"We want people with developed skills," said Wendy Rouse, president. "We're looking more for artists who are established a little bit."
That requirement is at the base of this organization that was founded more than 20 years ago by two well-established watercolorists in the Twin Ports -- Cheng Kee Chee, and John Salminen -- said Joyce Gow, 76, who is a charter member of the watercolor society.
"It was a kind of a work-study program back then," she said. "We had 12 members and, at the time, we always showed at the Tweed. Mr. Chee was encouraging others to get involved with watercolors, to study, compete and improve. My primary interest was to acquire enough skills so I could compete on a national level, because I didn't have a degree in art. I was just a housewife that started painting."

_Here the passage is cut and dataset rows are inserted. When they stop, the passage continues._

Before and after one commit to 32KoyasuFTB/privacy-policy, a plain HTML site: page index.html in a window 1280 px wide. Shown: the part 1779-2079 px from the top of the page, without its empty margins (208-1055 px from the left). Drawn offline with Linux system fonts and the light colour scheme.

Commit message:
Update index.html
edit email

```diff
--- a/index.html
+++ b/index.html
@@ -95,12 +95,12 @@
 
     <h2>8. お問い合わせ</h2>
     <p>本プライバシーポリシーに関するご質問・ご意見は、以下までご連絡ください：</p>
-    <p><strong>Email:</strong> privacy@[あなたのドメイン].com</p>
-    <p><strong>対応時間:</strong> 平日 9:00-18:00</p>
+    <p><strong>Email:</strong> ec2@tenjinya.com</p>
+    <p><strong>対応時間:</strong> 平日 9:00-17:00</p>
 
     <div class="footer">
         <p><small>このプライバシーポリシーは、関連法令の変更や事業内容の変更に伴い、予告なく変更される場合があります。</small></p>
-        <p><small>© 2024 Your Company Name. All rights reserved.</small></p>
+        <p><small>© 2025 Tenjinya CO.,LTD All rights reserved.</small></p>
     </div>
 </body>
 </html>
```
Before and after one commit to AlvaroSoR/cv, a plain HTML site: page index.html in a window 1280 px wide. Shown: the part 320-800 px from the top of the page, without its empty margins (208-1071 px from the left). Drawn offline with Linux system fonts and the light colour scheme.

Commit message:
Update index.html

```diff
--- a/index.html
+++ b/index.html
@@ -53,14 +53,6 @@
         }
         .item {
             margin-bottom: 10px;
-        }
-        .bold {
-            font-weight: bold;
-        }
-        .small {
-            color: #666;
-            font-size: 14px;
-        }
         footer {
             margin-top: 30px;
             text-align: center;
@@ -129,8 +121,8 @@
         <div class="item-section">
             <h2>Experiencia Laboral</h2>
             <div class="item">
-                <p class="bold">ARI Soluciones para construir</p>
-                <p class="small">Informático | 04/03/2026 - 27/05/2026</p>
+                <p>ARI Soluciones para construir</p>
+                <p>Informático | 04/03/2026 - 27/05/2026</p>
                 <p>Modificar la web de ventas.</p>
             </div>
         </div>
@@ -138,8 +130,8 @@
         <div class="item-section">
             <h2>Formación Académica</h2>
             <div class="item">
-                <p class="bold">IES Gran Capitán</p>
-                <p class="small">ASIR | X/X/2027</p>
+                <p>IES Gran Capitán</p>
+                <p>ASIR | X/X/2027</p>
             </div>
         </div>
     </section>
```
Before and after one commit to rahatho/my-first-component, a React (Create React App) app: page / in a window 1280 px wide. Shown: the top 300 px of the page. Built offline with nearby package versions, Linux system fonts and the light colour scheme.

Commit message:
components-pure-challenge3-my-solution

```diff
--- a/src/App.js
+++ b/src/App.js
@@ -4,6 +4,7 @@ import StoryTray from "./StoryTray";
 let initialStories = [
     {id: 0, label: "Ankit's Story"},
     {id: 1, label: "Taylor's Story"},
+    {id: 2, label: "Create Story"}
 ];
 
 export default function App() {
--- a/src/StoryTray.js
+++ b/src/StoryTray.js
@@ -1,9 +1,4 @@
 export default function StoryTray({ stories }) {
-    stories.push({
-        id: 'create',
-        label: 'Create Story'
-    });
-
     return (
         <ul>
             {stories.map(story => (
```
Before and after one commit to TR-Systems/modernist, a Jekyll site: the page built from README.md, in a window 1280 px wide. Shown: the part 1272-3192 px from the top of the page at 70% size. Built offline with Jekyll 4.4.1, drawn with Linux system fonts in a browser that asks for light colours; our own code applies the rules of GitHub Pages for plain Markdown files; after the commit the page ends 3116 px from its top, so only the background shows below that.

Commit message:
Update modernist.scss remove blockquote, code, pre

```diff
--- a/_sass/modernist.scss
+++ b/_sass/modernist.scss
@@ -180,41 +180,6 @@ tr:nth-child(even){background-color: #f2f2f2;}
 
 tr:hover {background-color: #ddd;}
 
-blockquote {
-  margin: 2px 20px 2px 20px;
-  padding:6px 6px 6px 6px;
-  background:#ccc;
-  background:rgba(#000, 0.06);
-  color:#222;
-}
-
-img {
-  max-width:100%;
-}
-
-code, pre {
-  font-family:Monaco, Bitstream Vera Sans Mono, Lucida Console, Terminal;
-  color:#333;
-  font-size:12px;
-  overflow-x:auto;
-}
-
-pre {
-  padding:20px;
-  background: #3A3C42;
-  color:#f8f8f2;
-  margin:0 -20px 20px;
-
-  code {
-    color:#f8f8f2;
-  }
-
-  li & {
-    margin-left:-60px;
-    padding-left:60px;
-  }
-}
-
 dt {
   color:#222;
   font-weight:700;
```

Gow and Jan Hartley, who has been a member of the Lake Superior Watercolor Society for about 20 years, both said the group has helped them grow.
Gow, for example, did make her goal of competing on a national level. Over the years, she has exhibited in more than 16 national juried exhibitions, where she won awards.
The critiques she received at meetings were a key to her development as a painter, she said.
Hartley, who has been a member since 1981, said that Salminen, Chee and watercolorist David Morgenstern "would really zero in on what you needed to do. You had to be there every month, and you had to bring a painting. It really forced you to keep working. Then you had to present your painting to the group. It was a great way to learn -- to have more experienced eyes look at the image and say, 'If you did this ....' It was wonderful. It was like going to school."
That still holds true for the younger members of the Watercolor Society. There are more members now, 33 in all, although the group hopes to admit seven new members this year to bring the total to 40.
Everyone is encouraged to bring in new work to the monthly meetings, and on this day, there were a number of wonderful works to enjoy.
Everything from winter scenes to portraits were propped up on tables as the members went through them, exclaiming, commenting, asking questions about how an effect was made.
"I think I'm always inspired by my fellow artists," said Louise Lundin, who has been a member of the society for 12 years and lives in Hibbing. "We help each other by talking about our work."
Having the opportunity to show one's work in progress to a group of professionals is a great boon, Rouse said. "When I came back to Duluth, my aspiration was to be in the Watercolor Society," she said. "When they opened it up to new members, they let me in. My biggest goal was to have a painting to bring to the group at every meeting. That's a big part of what we do -- we show each other our paintings. Especially when you're starting out, it's just great."
It is this inspiration and learning that has kept members coming back year after year, they said.
They're also looking forward to welcoming new blood.
"It breathes new life into the organization," Hartley said.
Certainly the years she has spent with the society have helped her grow as an artist, Rouse said. "It's a good learning tool," she said. "I think it stretches us."
To find out more about how to become a member, call 721-3744. The deadline to submit slides is April 10, and new members will be informed of the juried results in May.
Joan Farnam is the Budgeteer arts and entertainment editor and can be reached by e-mail at firstname.lastname@example.org or by phone at 723-1207.